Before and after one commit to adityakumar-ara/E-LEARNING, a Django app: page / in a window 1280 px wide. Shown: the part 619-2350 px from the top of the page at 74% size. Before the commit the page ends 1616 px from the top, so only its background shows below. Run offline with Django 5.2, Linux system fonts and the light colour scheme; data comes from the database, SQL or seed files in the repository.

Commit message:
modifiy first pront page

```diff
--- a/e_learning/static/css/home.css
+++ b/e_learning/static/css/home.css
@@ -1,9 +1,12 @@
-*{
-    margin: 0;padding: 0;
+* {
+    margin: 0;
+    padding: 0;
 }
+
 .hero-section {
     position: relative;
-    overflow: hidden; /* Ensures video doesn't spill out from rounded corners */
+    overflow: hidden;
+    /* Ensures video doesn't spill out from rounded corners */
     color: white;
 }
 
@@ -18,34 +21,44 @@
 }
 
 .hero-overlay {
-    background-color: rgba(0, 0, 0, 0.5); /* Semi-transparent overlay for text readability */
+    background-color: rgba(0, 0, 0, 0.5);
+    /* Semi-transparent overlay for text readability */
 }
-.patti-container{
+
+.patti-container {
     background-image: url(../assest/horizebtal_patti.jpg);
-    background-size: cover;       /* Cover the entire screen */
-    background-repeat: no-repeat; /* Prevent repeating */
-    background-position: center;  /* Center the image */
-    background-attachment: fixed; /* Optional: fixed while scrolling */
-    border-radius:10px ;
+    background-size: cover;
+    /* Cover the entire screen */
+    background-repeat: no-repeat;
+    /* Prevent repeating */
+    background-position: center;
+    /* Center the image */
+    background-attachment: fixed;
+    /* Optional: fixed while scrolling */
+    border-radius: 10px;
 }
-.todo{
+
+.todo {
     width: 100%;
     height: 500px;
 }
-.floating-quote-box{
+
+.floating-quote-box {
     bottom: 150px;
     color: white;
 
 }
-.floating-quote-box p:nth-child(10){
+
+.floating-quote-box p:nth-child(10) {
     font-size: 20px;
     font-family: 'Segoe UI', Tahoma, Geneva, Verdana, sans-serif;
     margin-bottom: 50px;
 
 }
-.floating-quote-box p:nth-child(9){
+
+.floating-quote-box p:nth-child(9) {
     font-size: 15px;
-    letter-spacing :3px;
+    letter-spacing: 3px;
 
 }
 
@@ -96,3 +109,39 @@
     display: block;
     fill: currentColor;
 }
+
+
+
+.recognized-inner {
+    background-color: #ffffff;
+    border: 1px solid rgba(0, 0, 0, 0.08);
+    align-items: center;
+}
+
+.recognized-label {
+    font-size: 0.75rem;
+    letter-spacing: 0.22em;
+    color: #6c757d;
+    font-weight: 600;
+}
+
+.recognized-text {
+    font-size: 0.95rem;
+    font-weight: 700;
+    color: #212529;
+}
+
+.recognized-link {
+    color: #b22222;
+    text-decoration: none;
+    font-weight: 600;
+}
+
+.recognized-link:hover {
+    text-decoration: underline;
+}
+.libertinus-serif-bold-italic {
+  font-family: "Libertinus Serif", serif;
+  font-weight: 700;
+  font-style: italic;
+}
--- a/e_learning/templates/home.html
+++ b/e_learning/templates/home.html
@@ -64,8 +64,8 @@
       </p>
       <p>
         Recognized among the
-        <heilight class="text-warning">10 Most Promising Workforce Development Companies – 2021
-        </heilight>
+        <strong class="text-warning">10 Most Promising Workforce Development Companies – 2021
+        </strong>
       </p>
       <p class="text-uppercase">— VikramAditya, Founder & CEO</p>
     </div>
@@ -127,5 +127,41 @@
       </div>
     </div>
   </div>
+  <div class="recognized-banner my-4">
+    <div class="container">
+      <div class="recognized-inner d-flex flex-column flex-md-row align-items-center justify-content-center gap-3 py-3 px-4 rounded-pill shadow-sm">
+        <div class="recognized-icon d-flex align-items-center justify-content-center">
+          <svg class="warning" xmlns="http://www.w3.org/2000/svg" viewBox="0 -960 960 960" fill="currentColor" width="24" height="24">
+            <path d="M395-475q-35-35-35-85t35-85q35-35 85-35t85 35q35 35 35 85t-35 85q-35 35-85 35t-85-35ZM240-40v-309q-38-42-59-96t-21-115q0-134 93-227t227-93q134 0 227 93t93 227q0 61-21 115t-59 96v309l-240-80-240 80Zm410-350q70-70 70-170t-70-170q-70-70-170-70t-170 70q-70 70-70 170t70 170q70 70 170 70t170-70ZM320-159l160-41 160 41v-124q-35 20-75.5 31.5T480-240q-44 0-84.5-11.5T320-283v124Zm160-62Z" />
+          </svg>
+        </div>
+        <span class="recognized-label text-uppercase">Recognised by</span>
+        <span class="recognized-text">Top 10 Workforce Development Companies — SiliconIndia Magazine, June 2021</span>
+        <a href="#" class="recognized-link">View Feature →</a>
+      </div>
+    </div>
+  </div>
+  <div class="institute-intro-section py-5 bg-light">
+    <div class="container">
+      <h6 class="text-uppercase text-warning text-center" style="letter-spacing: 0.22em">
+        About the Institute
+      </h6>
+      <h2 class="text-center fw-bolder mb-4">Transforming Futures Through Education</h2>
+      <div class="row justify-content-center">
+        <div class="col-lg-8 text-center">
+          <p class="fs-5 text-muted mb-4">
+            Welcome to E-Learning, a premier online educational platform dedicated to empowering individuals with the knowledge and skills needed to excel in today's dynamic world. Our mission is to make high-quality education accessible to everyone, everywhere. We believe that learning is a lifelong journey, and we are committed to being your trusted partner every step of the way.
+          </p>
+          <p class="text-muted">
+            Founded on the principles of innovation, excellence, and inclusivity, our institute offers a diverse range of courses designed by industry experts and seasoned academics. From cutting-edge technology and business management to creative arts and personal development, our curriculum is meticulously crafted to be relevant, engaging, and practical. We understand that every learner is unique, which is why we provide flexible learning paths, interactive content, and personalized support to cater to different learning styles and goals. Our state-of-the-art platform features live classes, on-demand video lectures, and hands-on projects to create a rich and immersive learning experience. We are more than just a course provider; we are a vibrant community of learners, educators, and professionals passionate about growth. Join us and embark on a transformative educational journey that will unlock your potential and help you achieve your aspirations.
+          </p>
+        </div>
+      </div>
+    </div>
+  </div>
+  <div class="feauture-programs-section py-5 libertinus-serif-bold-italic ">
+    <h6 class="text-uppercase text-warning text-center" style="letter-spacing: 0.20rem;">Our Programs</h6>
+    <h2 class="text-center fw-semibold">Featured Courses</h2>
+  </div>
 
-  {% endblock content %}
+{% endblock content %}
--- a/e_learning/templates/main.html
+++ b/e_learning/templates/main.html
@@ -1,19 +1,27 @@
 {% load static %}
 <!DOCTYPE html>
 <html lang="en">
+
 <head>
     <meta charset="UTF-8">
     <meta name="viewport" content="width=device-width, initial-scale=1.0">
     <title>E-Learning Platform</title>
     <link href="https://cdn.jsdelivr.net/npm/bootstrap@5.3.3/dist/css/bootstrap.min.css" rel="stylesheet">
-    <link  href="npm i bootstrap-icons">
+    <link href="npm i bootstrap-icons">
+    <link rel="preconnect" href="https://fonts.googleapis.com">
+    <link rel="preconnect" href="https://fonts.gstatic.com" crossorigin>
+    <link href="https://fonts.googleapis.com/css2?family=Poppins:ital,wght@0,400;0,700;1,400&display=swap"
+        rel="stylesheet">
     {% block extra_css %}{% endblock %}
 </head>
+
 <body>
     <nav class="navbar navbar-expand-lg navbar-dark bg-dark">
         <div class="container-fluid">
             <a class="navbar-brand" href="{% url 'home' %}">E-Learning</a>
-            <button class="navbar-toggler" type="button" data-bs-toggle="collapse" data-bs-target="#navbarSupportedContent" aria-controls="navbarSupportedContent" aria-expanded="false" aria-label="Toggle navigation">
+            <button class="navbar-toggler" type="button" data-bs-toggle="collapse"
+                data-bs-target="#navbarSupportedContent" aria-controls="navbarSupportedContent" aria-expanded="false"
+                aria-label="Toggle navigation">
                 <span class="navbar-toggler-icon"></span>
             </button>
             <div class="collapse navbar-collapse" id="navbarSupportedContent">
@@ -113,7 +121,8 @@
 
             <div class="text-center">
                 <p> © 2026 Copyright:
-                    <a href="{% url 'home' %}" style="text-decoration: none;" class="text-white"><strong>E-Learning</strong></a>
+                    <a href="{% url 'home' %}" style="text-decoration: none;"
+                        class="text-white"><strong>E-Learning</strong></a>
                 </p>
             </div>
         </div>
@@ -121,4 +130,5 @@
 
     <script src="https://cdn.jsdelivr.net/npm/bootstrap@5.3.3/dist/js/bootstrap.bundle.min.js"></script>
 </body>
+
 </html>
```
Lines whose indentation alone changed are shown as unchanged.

______________________________

## Action item
Copy out each line of the entries where the word "googleapis" is found.

## Final answer
+    <link rel="preconnect" href="https://fonts.googleapis.com">
+    <link href="https://fonts.googleapis.com/css2?family=Poppins:ital,wght@0,400;0,700;1,400&display=swap"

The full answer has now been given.